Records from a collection
——

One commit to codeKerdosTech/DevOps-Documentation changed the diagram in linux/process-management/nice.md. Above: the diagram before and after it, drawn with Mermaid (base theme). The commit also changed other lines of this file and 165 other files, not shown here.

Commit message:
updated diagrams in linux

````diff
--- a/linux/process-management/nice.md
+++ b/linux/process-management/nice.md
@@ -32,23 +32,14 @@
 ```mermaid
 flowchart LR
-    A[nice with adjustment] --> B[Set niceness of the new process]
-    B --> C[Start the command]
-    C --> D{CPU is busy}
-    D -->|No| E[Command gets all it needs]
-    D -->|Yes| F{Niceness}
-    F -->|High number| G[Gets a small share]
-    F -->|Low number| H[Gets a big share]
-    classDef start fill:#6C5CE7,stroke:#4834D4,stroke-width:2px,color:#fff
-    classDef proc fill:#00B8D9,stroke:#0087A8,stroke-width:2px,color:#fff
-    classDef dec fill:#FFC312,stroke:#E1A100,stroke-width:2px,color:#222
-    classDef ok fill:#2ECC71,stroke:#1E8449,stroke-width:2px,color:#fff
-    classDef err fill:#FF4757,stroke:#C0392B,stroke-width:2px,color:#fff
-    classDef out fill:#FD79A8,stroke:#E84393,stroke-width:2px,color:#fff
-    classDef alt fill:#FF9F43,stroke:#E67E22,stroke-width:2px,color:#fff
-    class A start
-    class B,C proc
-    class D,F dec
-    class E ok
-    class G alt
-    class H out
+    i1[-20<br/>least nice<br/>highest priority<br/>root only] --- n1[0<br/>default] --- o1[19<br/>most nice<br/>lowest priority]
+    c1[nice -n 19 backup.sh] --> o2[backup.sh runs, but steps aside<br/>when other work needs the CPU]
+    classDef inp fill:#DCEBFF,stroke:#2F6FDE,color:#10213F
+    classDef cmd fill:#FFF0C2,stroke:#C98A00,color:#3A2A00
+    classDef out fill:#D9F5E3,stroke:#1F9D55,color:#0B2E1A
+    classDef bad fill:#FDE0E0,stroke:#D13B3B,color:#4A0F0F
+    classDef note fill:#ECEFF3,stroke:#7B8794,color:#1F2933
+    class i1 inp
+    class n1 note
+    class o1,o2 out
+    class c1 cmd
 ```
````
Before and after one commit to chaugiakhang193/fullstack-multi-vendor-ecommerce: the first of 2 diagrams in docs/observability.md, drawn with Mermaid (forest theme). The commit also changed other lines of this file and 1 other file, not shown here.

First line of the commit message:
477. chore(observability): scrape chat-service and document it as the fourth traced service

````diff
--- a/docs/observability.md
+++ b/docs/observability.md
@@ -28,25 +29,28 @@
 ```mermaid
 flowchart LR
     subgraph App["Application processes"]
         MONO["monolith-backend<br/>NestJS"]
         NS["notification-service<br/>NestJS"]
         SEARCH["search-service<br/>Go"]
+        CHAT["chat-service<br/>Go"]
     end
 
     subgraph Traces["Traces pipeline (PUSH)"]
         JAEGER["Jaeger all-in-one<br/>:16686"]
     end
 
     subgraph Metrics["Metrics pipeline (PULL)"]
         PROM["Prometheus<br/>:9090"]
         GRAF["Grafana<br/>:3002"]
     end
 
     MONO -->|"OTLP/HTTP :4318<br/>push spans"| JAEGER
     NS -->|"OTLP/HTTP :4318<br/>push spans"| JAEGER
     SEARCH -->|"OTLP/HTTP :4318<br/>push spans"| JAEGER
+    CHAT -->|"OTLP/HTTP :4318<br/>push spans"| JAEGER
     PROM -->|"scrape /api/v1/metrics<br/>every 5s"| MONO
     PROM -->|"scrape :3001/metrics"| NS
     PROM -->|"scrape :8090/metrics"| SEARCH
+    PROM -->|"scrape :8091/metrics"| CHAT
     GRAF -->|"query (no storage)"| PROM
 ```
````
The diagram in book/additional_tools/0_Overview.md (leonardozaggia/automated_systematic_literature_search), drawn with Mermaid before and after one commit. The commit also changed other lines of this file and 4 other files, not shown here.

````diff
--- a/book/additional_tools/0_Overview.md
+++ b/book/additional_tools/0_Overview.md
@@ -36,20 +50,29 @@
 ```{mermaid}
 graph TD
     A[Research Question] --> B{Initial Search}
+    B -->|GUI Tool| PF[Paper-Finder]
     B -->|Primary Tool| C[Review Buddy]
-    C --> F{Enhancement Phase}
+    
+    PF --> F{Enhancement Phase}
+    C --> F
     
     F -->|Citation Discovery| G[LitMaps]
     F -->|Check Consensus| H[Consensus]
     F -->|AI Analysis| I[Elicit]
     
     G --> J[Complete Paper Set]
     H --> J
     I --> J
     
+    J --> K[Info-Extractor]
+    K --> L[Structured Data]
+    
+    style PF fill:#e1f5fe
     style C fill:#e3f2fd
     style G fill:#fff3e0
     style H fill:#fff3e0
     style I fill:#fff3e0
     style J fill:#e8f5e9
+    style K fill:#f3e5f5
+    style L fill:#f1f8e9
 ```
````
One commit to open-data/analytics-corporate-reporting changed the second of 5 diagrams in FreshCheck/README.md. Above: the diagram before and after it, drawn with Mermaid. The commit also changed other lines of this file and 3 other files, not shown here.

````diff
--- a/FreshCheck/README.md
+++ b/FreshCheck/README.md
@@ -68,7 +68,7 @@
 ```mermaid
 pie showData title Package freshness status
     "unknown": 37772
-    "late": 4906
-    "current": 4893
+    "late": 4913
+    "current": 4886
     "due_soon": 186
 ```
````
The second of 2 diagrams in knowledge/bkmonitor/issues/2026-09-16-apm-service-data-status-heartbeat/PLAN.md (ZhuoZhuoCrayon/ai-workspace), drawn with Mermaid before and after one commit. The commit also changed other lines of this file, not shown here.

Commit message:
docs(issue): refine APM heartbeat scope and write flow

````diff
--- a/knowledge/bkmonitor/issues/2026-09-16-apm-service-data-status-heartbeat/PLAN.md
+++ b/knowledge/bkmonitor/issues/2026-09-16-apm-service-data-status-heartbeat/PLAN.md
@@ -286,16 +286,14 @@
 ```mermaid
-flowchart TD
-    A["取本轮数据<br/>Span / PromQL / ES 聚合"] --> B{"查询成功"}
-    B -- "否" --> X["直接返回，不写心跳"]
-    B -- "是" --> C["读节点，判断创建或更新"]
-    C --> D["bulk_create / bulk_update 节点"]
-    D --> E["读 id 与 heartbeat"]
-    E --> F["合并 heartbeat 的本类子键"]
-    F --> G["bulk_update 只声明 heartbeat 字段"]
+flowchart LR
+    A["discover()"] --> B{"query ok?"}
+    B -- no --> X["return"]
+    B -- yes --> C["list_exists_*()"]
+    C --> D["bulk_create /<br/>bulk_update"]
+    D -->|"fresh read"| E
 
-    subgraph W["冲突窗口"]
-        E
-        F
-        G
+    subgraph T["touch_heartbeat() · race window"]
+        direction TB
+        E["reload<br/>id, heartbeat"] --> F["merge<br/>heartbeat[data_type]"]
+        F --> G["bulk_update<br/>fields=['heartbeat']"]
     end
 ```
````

——

What the exercise asks:
Each record must be duplicated exactly, with none missing.

Output below:
One commit to codeKerdosTech/DevOps-Documentation changed the diagram in linux/process-management/nice.md. Above: the diagram before and after it, drawn with Mermaid (base theme). The commit also changed other lines of this file and 165 other files, not shown here.

Commit message:
updated diagrams in linux

````diff
--- a/linux/process-management/nice.md
+++ b/linux/process-management/nice.md
@@ -32,23 +32,14 @@
 ```mermaid
 flowchart LR
-    A[nice with adjustment] --> B[Set niceness of the new process]
-    B --> C[Start the command]
-    C --> D{CPU is busy}
-    D -->|No| E[Command gets all it needs]
-    D -->|Yes| F{Niceness}
-    F -->|High number| G[Gets a small share]
-    F -->|Low number| H[Gets a big share]
-    classDef start fill:#6C5CE7,stroke:#4834D4,stroke-width:2px,color:#fff
-    classDef proc fill:#00B8D9,stroke:#0087A8,stroke-width:2px,color:#fff
-    classDef dec fill:#FFC312,stroke:#E1A100,stroke-width:2px,color:#222
-    classDef ok fill:#2ECC71,stroke:#1E8449,stroke-width:2px,color:#fff
-    classDef err fill:#FF4757,stroke:#C0392B,stroke-width:2px,color:#fff
-    classDef out fill:#FD79A8,stroke:#E84393,stroke-width:2px,color:#fff
-    classDef alt fill:#FF9F43,stroke:#E67E22,stroke-width:2px,color:#fff
-    class A start
-    class B,C proc
-    class D,F dec
-    class E ok
-    class G alt
-    class H out
+    i1[-20<br/>least nice<br/>highest priority<br/>root only] --- n1[0<br/>default] --- o1[19<br/>most nice<br/>lowest priority]
+    c1[nice -n 19 backup.sh] --> o2[backup.sh runs, but steps aside<br/>when other work needs the CPU]
+    classDef inp fill:#DCEBFF,stroke:#2F6FDE,color:#10213F
+    classDef cmd fill:#FFF0C2,stroke:#C98A00,color:#3A2A00
+    classDef out fill:#D9F5E3,stroke:#1F9D55,color:#0B2E1A
+    classDef bad fill:#FDE0E0,stroke:#D13B3B,color:#4A0F0F
+    classDef note fill:#ECEFF3,stroke:#7B8794,color:#1F2933
+    class i1 inp
+    class n1 note
+    class o1,o2 out
+    class c1 cmd
 ```
````
Before and after one commit to chaugiakhang193/fullstack-multi-vendor-ecommerce: the first of 2 diagrams in docs/observability.md, drawn with Mermaid (forest theme). The commit also changed other lines of this file and 1 other file, not shown here.

First line of the commit message:
477. chore(observability): scrape chat-service and document it as the fourth traced service

````diff
--- a/docs/observability.md
+++ b/docs/observability.md
@@ -28,25 +29,28 @@
 ```mermaid
 flowchart LR
     subgraph App["Application processes"]
         MONO["monolith-backend<br/>NestJS"]
         NS["notification-service<br/>NestJS"]
         SEARCH["search-service<br/>Go"]
+        CHAT["chat-service<br/>Go"]
     end
 
     subgraph Traces["Traces pipeline (PUSH)"]
         JAEGER["Jaeger all-in-one<br/>:16686"]
     end
 
     subgraph Metrics["Metrics pipeline (PULL)"]
         PROM["Prometheus<br/>:9090"]
         GRAF["Grafana<br/>:3002"]
     end
 
     MONO -->|"OTLP/HTTP :4318<br/>push spans"| JAEGER
     NS -->|"OTLP/HTTP :4318<br/>push spans"| JAEGER
     SEARCH -->|"OTLP/HTTP :4318<br/>push spans"| JAEGER
+    CHAT -->|"OTLP/HTTP :4318<br/>push spans"| JAEGER
     PROM -->|"scrape /api/v1/metrics<br/>every 5s"| MONO
     PROM -->|"scrape :3001/metrics"| NS
     PROM -->|"scrape :8090/metrics"| SEARCH
+    PROM -->|"scrape :8091/metrics"| CHAT
     GRAF -->|"query (no storage)"| PROM
 ```
````
The diagram in book/additional_tools/0_Overview.md (leonardozaggia/automated_systematic_literature_search), drawn with Mermaid before and after one commit. The commit also changed other lines of this file and 4 other files, not shown here.

````diff
--- a/book/additional_tools/0_Overview.md
+++ b/book/additional_tools/0_Overview.md
@@ -36,20 +50,29 @@
 ```{mermaid}
 graph TD
     A[Research Question] --> B{Initial Search}
+    B -->|GUI Tool| PF[Paper-Finder]
     B -->|Primary Tool| C[Review Buddy]
-    C --> F{Enhancement Phase}
+    
+    PF --> F{Enhancement Phase}
+    C --> F
     
     F -->|Citation Discovery| G[LitMaps]
     F -->|Check Consensus| H[Consensus]
     F -->|AI Analysis| I[Elicit]
     
     G --> J[Complete Paper Set]
     H --> J
     I --> J
     
+    J --> K[Info-Extractor]
+    K --> L[Structured Data]
+    
+    style PF fill:#e1f5fe
     style C fill:#e3f2fd
     style G fill:#fff3e0
     style H fill:#fff3e0
     style I fill:#fff3e0
     style J fill:#e8f5e9
+    style K fill:#f3e5f5
+    style L fill:#f1f8e9
 ```
````
One commit to open-data/analytics-corporate-reporting changed the second of 5 diagrams in FreshCheck/README.md. Above: the diagram before and after it, drawn with Mermaid. The commit also changed other lines of this file and 3 other files, not shown here.

````diff
--- a/FreshCheck/README.md
+++ b/FreshCheck/README.md
@@ -68,7 +68,7 @@
 ```mermaid
 pie showData title Package freshness status
     "unknown": 37772
-    "late": 4906
-    "current": 4893
+    "late": 4913
+    "current": 4886
     "due_soon": 186
 ```
````
The second of 2 diagrams in knowledge/bkmonitor/issues/2026-09-16-apm-service-data-status-heartbeat/PLAN.md (ZhuoZhuoCrayon/ai-workspace), drawn with Mermaid before and after one commit. The commit also changed other lines of this file, not shown here.

Commit message:
docs(issue): refine APM heartbeat scope and write flow

````diff
--- a/knowledge/bkmonitor/issues/2026-09-16-apm-service-data-status-heartbeat/PLAN.md
+++ b/knowledge/bkmonitor/issues/2026-09-16-apm-service-data-status-heartbeat/PLAN.md
@@ -286,16 +286,14 @@
 ```mermaid
-flowchart TD
-    A["取本轮数据<br/>Span / PromQL / ES 聚合"] --> B{"查询成功"}
-    B -- "否" --> X["直接返回，不写心跳"]
-    B -- "是" --> C["读节点，判断创建或更新"]
-    C --> D["bulk_create / bulk_update 节点"]
-    D --> E["读 id 与 heartbeat"]
-    E --> F["合并 heartbeat 的本类子键"]
-    F --> G["bulk_update 只声明 heartbeat 字段"]
+flowchart LR
+    A["discover()"] --> B{"query ok?"}
+    B -- no --> X["return"]
+    B -- yes --> C["list_exists_*()"]
+    C --> D["bulk_create /<br/>bulk_update"]
+    D -->|"fresh read"| E
 
-    subgraph W["冲突窗口"]
-        E
-        F
-        G
+    subgraph T["touch_heartbeat() · race window"]
+        direction TB
+        E["reload<br/>id, heartbeat"] --> F["merge<br/>heartbeat[data_type]"]
+        F --> G["bulk_update<br/>fields=['heartbeat']"]
     end
 ```
````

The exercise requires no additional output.